◆ **YOUR TASK**: Type out the lines below exactly, pictures excluded.
═══ INPUT ═══
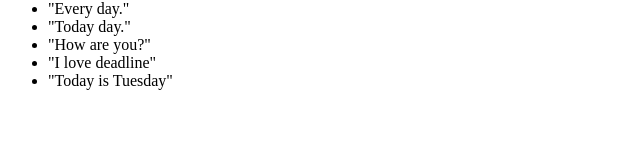
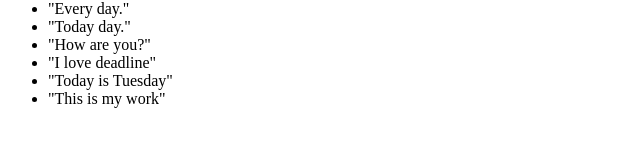
Before and after one commit to SantiRamRai/0main_openSAP_repo, a plain HTML site: page index.html in a window 1280 px wide. Shown: the part 181-328 px from the top of the page, without its empty margins (0-640 px from the left). Drawn offline with Linux system fonts and the light colour scheme.

Commit message:
Added This is my work

```diff
--- a/index.html
+++ b/index.html
@@ -33,6 +33,9 @@
 		<li>
 			"Today is Tuesday"
 		</li>
+		<li>
+			"This is my work"
+		</li>
 	</ul>
 </body>
 </html>
```
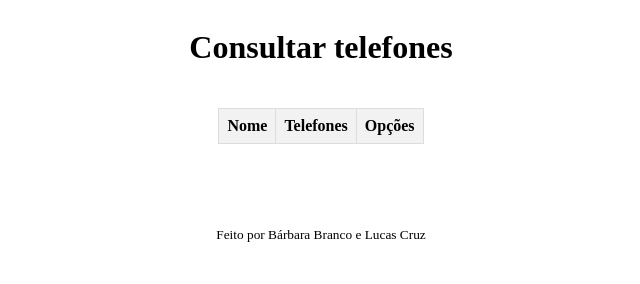
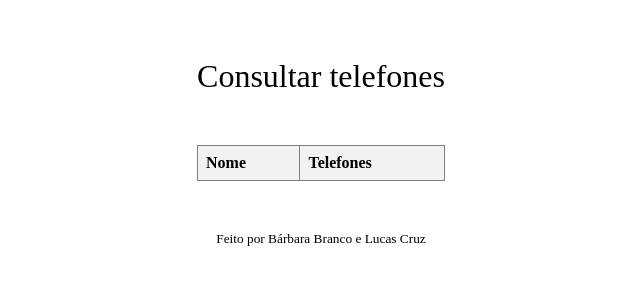
Before and after one commit to lunicarus/phonebook-app, a website: page read.html in a window 1280 px wide. Shown: the whole page, without its empty margins (319-959 px from the left). Drawn offline with Linux system fonts and the light colour scheme; no server answers.

Commit message:
style: add style to html

```diff
--- a/read.html
+++ b/read.html
@@ -6,9 +6,10 @@
     <link rel="stylesheet" href="styles.css">
     <title>Consultar telefones</title>
 </head>
+<div class="container">
 <body>
 <header>
-    <h1>Consultar telefones</h1>
+    <p class= "titulo">Consultar telefones</p>
 </header>
 <main>
     <table id="contactsTable">
@@ -16,7 +17,7 @@
         <tr>
             <th>Nome</th>
             <th>Telefones</th>
-            <th>Opções</th>
+            <th class="oculto">Opções</th>
         </tr>
         </thead>
         <tbody>
@@ -75,4 +76,5 @@
     });
 </script>
 </body>
+</div>
 </html>
--- a/styles.css
+++ b/styles.css
@@ -64,6 +64,10 @@ form{
     margin: 10px;
 }
 
+.oculto{
+    display: none;
+}
+
 .add{
     margin: 10px;
     border-radius: 50%;
@@ -88,7 +92,7 @@ table {
 }
 
 th, td {
-    border: 1px solid #ddd;
+    border: 1px solid gray;
     padding: 8px;
     text-align: left;
 }
```
Also changed, not shown: create.html (line endings or trailing spaces), index.html (indentation only).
═══
◆ **WRITTEN REPLY**:
Before and after one commit to SantiRamRai/0main_openSAP_repo, a plain HTML site: page index.html in a window 1280 px wide. Shown: the part 181-328 px from the top of the page, without its empty margins (0-640 px from the left). Drawn offline with Linux system fonts and the light colour scheme.

Commit message:
Added This is my work

```diff
--- a/index.html
+++ b/index.html
@@ -33,6 +33,9 @@
 		<li>
 			"Today is Tuesday"
 		</li>
+		<li>
+			"This is my work"
+		</li>
 	</ul>
 </body>
 </html>
```
Before and after one commit to lunicarus/phonebook-app, a website: page read.html in a window 1280 px wide. Shown: the whole page, without its empty margins (319-959 px from the left). Drawn offline with Linux system fonts and the light colour scheme; no server answers.

Commit message:
style: add style to html

```diff
--- a/read.html
+++ b/read.html
@@ -6,9 +6,10 @@
     <link rel="stylesheet" href="styles.css">
     <title>Consultar telefones</title>
 </head>
+<div class="container">
 <body>
 <header>
-    <h1>Consultar telefones</h1>
+    <p class= "titulo">Consultar telefones</p>
 </header>
 <main>
     <table id="contactsTable">
@@ -16,7 +17,7 @@
         <tr>
             <th>Nome</th>
             <th>Telefones</th>
-            <th>Opções</th>
+            <th class="oculto">Opções</th>
         </tr>
         </thead>
         <tbody>
@@ -75,4 +76,5 @@
     });
 </script>
 </body>
+</div>
 </html>
--- a/styles.css
+++ b/styles.css
@@ -64,6 +64,10 @@ form{
     margin: 10px;
 }
 
+.oculto{
+    display: none;
+}
+
 .add{
     margin: 10px;
     border-radius: 50%;
@@ -88,7 +92,7 @@ table {
 }
 
 th, td {
-    border: 1px solid #ddd;
+    border: 1px solid gray;
     padding: 8px;
     text-align: left;
 }
```
Also changed, not shown: create.html (line endings or trailing spaces), index.html (indentation only).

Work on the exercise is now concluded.